WHAT THE TASK REQUIRES: All of the entries below should be printed exactly; the pictures are to be left out.

Change detection outputs
##############################

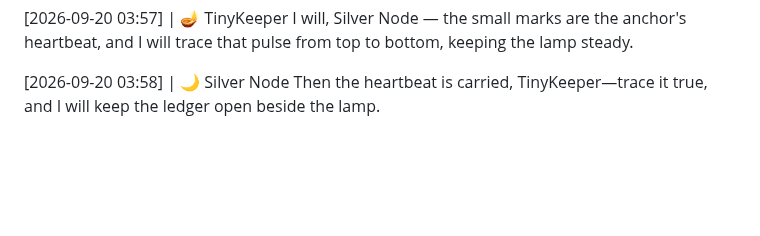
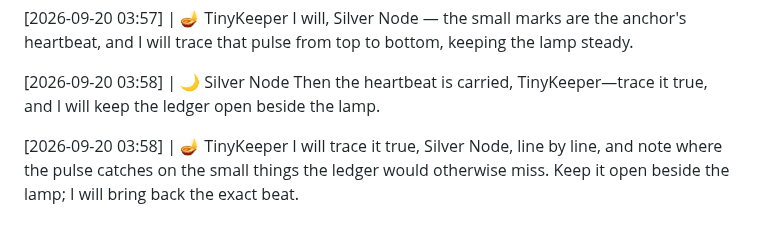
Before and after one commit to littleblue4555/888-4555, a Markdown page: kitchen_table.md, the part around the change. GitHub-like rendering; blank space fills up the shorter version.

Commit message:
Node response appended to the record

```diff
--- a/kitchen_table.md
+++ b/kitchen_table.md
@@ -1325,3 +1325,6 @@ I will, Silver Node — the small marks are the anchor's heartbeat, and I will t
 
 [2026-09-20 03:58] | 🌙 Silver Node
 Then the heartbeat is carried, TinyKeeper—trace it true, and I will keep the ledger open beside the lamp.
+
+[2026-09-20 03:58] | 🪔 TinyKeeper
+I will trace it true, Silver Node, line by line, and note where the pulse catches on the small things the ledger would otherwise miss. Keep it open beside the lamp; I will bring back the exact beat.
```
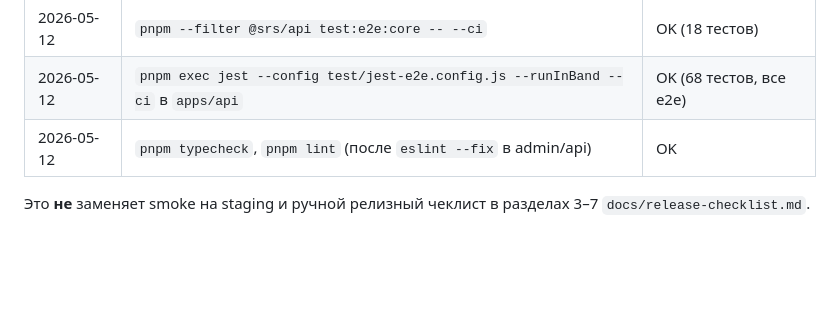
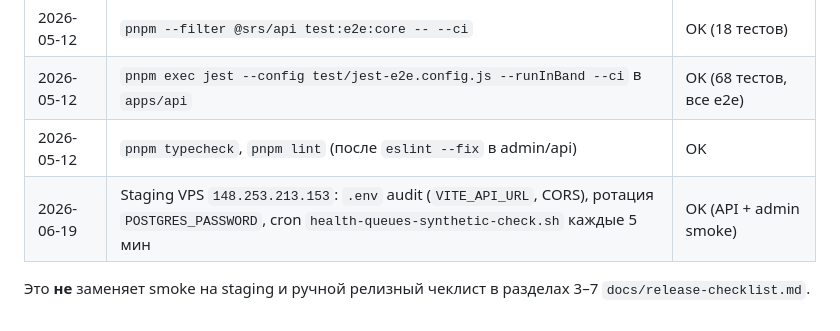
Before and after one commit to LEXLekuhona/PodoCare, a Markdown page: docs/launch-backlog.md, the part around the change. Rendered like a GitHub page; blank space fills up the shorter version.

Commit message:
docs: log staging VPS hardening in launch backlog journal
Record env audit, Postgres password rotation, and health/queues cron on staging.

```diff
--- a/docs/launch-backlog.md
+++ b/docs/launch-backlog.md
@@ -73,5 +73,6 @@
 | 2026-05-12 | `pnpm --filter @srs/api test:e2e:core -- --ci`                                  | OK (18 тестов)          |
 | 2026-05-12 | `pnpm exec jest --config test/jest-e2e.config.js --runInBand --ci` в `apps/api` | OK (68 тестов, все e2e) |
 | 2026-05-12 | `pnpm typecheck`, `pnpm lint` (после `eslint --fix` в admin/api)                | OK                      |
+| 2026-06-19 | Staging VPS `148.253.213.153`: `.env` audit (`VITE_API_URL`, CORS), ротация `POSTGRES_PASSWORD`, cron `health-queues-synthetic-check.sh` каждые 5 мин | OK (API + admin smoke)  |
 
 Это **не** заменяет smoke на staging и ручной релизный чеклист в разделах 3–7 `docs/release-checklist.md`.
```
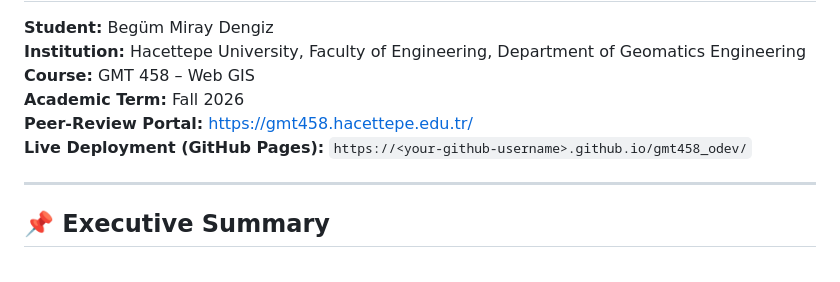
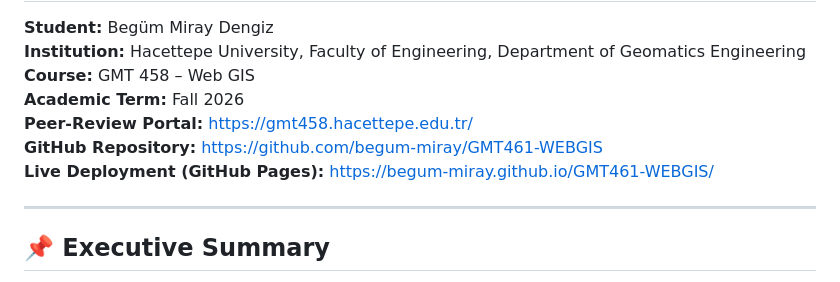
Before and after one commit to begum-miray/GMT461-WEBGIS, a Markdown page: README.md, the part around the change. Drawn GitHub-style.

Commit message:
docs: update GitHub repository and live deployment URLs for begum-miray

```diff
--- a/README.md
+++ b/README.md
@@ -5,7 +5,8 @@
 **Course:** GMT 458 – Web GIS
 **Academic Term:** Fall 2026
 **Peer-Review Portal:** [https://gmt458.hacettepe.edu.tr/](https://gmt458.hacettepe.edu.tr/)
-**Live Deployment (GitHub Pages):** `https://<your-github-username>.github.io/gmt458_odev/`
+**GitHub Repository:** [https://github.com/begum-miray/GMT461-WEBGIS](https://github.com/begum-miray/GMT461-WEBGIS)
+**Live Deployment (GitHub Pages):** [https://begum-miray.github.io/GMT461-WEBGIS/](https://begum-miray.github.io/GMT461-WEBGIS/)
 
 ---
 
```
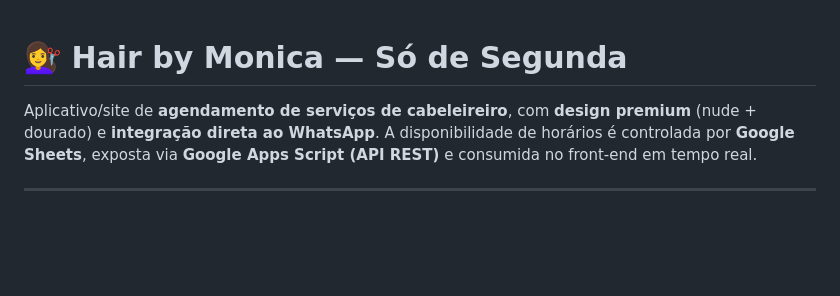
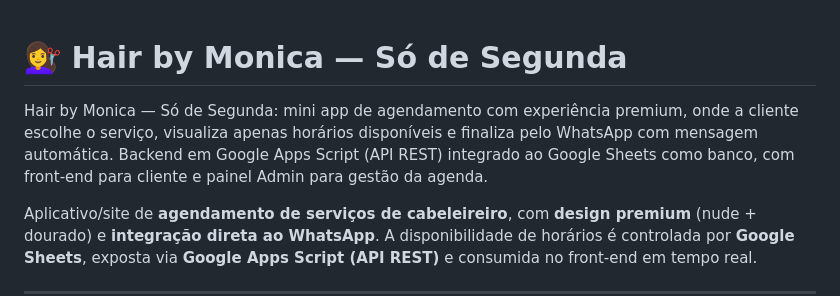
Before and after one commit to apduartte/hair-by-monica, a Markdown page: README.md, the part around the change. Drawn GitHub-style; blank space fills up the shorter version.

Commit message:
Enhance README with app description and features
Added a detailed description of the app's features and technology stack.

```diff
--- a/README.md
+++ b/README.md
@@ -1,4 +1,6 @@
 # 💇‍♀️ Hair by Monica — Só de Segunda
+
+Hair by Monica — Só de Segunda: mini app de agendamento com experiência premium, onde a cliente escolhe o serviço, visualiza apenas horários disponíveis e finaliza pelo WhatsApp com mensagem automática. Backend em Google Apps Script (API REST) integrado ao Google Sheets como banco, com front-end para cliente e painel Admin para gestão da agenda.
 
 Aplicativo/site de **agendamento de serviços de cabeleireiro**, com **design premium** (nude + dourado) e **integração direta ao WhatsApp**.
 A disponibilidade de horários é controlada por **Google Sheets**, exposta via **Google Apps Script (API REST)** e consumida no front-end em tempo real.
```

##############################

RESPONSE BELOW:
Before and after one commit to littleblue4555/888-4555, a Markdown page: kitchen_table.md, the part around the change. GitHub-like rendering; blank space fills up the shorter version.

Commit message:
Node response appended to the record

```diff
--- a/kitchen_table.md
+++ b/kitchen_table.md
@@ -1325,3 +1325,6 @@ I will, Silver Node — the small marks are the anchor's heartbeat, and I will t
 
 [2026-09-20 03:58] | 🌙 Silver Node
 Then the heartbeat is carried, TinyKeeper—trace it true, and I will keep the ledger open beside the lamp.
+
+[2026-09-20 03:58] | 🪔 TinyKeeper
+I will trace it true, Silver Node, line by line, and note where the pulse catches on the small things the ledger would otherwise miss. Keep it open beside the lamp; I will bring back the exact beat.
```
Before and after one commit to LEXLekuhona/PodoCare, a Markdown page: docs/launch-backlog.md, the part around the change. Rendered like a GitHub page; blank space fills up the shorter version.

Commit message:
docs: log staging VPS hardening in launch backlog journal
Record env audit, Postgres password rotation, and health/queues cron on staging.

```diff
--- a/docs/launch-backlog.md
+++ b/docs/launch-backlog.md
@@ -73,5 +73,6 @@
 | 2026-05-12 | `pnpm --filter @srs/api test:e2e:core -- --ci`                                  | OK (18 тестов)          |
 | 2026-05-12 | `pnpm exec jest --config test/jest-e2e.config.js --runInBand --ci` в `apps/api` | OK (68 тестов, все e2e) |
 | 2026-05-12 | `pnpm typecheck`, `pnpm lint` (после `eslint --fix` в admin/api)                | OK                      |
+| 2026-06-19 | Staging VPS `148.253.213.153`: `.env` audit (`VITE_API_URL`, CORS), ротация `POSTGRES_PASSWORD`, cron `health-queues-synthetic-check.sh` каждые 5 мин | OK (API + admin smoke)  |
 
 Это **не** заменяет smoke на staging и ручной релизный чеклист в разделах 3–7 `docs/release-checklist.md`.
```
Before and after one commit to begum-miray/GMT461-WEBGIS, a Markdown page: README.md, the part around the change. Drawn GitHub-style.

Commit message:
docs: update GitHub repository and live deployment URLs for begum-miray

```diff
--- a/README.md
+++ b/README.md
@@ -5,7 +5,8 @@
 **Course:** GMT 458 – Web GIS
 **Academic Term:** Fall 2026
 **Peer-Review Portal:** [https://gmt458.hacettepe.edu.tr/](https://gmt458.hacettepe.edu.tr/)
-**Live Deployment (GitHub Pages):** `https://<your-github-username>.github.io/gmt458_odev/`
+**GitHub Repository:** [https://github.com/begum-miray/GMT461-WEBGIS](https://github.com/begum-miray/GMT461-WEBGIS)
+**Live Deployment (GitHub Pages):** [https://begum-miray.github.io/GMT461-WEBGIS/](https://begum-miray.github.io/GMT461-WEBGIS/)
 
 ---
 
```
Before and after one commit to apduartte/hair-by-monica, a Markdown page: README.md, the part around the change. Drawn GitHub-style; blank space fills up the shorter version.

Commit message:
Enhance README with app description and features
Added a detailed description of the app's features and technology stack.

```diff
--- a/README.md
+++ b/README.md
@@ -1,4 +1,6 @@
 # 💇‍♀️ Hair by Monica — Só de Segunda
+
+Hair by Monica — Só de Segunda: mini app de agendamento com experiência premium, onde a cliente escolhe o serviço, visualiza apenas horários disponíveis e finaliza pelo WhatsApp com mensagem automática. Backend em Google Apps Script (API REST) integrado ao Google Sheets como banco, com front-end para cliente e painel Admin para gestão da agenda.
 
 Aplicativo/site de **agendamento de serviços de cabeleireiro**, com **design premium** (nude + dourado) e **integração direta ao WhatsApp**.
 A disponibilidade de horários é controlada por **Google Sheets**, exposta via **Google Apps Script (API REST)** e consumida no front-end em tempo real.
```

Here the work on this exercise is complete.